After a long career at IBM, my husband decided to change direction and become a Sound Engineer. Yesterday, he had an “a-ha!” moment while listening to an education video in which it was stated that clients don’t hire an engineer because of their technical knowledge, they hire them because of their taste.
It was something that he always understood, but that particular collection and order of words resonated deeply.
As I thought about what this meant to him, I realized that this is a common truth across art forms. As a photographer, my clients don’t care if I know what all the buttons do on my camera. They care about the feeling they get from my finished product. Of course, the more I know how to use my equipment, the more tools I have at my disposal to realize my vision.
As a dancer, we run into this argument all the time. It usually goes something like “Technique vs. Artistry: DEATH MATCH SHOWDOWN!!!” (said in my best WWF voice), and it creates a false comparison that you can have one or the other, but not both. That you have to choose one area to put your energy in, and to be good at one means to be deficient in another. One of the common criticisms I hear about the Salimpour format is that the focus is on drills and layering, and as a result, there is no development of personal style or emotive intent.
As a Level 5 dancer, I can tell you there is nothing further from the truth.
In Levels 1/2, it is true that we spend the majority of our focus on “understanding the buttons on the camera”. Because the highest percentage of the student body resides in these levels, I can understand why people think this is the meat of the format. This foundational work is what I call “the cost of entry” into the stuff that matters. Level 3 and 4 is where we work on developing artistry, but we do so with a solid technical foundation so that you can have freedom of expression without the worry of technical competency.

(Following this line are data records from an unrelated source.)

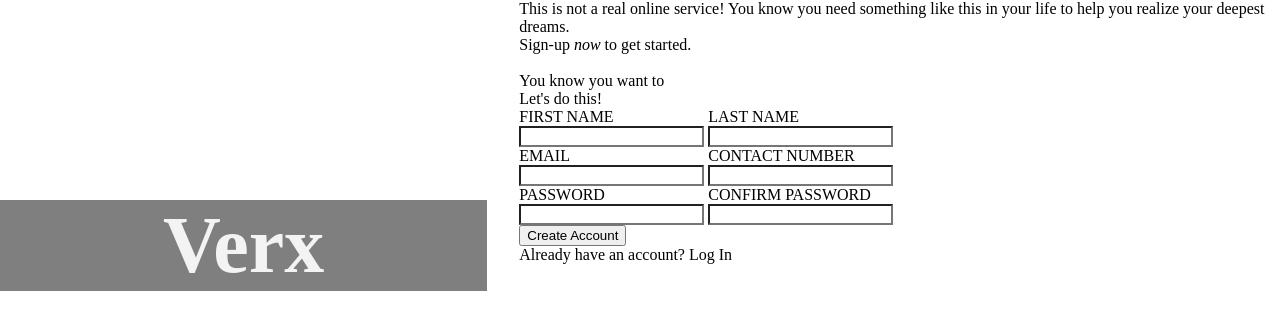
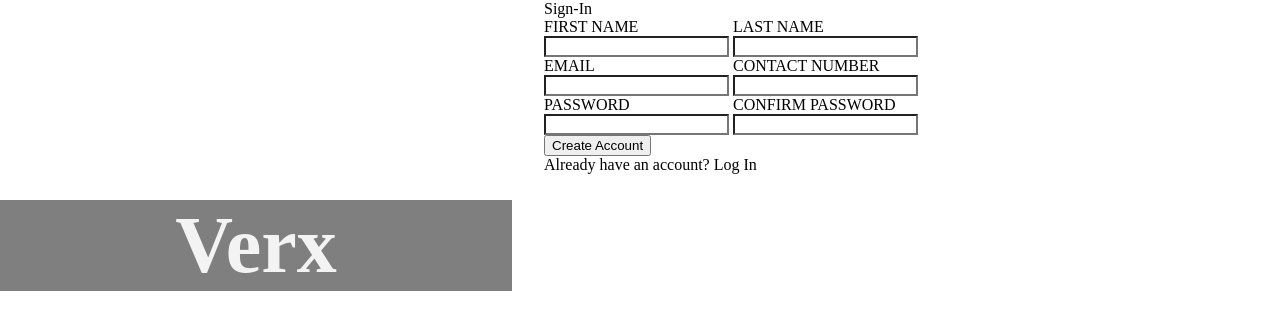
Before and after one commit to VerxMaxum/odin-sign-up, a plain HTML site: page index.html in a window 1280 px wide. Drawn offline with Linux system fonts and the light colour scheme.

Commit message:
Remove some p tags

```diff
--- a/index.html
+++ b/index.html
@@ -15,16 +15,11 @@
     <div id="main">
         <div id="info">
             <p class="info-text">
-            This is not a real online service! You know you need something like this in
-            your life to help you realize your deepest dreams.
+            Sign-In
             </p>
-            <p class="info-text">Sign-up <i>now</i> to get started.</p>
-            </br>
-            <p class="info-text">You know you want to</p>
         </div>
         <form>
             <div id="form-container">
-                <p id="form-header">Let's do this!</p>
                 <div class="sub-container" id="names">
                     <div class="input-container">
                         <label for="first-name">FIRST NAME</label>
```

So then, if we are all doing the same basic technique, where is the ME in M.E. dance. (See what I did there? ;-) )
I think that the answer lies …. in our taste. It is in how we hear music. I was recently out for a Suhaila Level 3 weeklong, and for homework, all the attendees had to choreograph to the same pieces of music. I remember one night thinking to myself, “geesh, I shouldn’t do an exterior hip circle during what is CLEARLY the “Exterior Hip Circle Part” because eeeeveryone is going to do an exterior hip circle, and I should dig a little deeper.” Well, I was tired and I just needed to get my homework done, so I kept the exterior hip circle, and you know what? There was only one other person out of over 20 people that did the same move at the same time. It wasn’t that we were “right”, it was that everyone heard different things in the music which caused them to MOVE differently. It was awesome because I heard the same piece of music 20 different ways based off who was dancing.
This is what makes you, you in art. It’s not about trying to dance LIKE someone else, or stealing someone else’s moves…. because then you are just a copy. People want to see YOU dance to see how YOU hear music, and the subsequent emotional response it brings out in YOU.
But at the end of the day, you don’t even know what avenues are open to you unless you train. Unless you have such deep body awareness that you don’t need a mental investment to execute the “step”, and can free yourself to live in the artistry of the moment. This means not only training your glutes, but knowing the music, knowing the rhythms and maqams, knowing the great dancers and watching how they interpreted the music and studying what made them great. “Hard work beats talent when talent fails to work hard”.
Success will not be measured in your technically proficiency alone. Success as a performer will be granted when you make the the audience feel you on a personal level, and show them the uniqueness of how you hear and feel music. That’s where your value as an artist lies.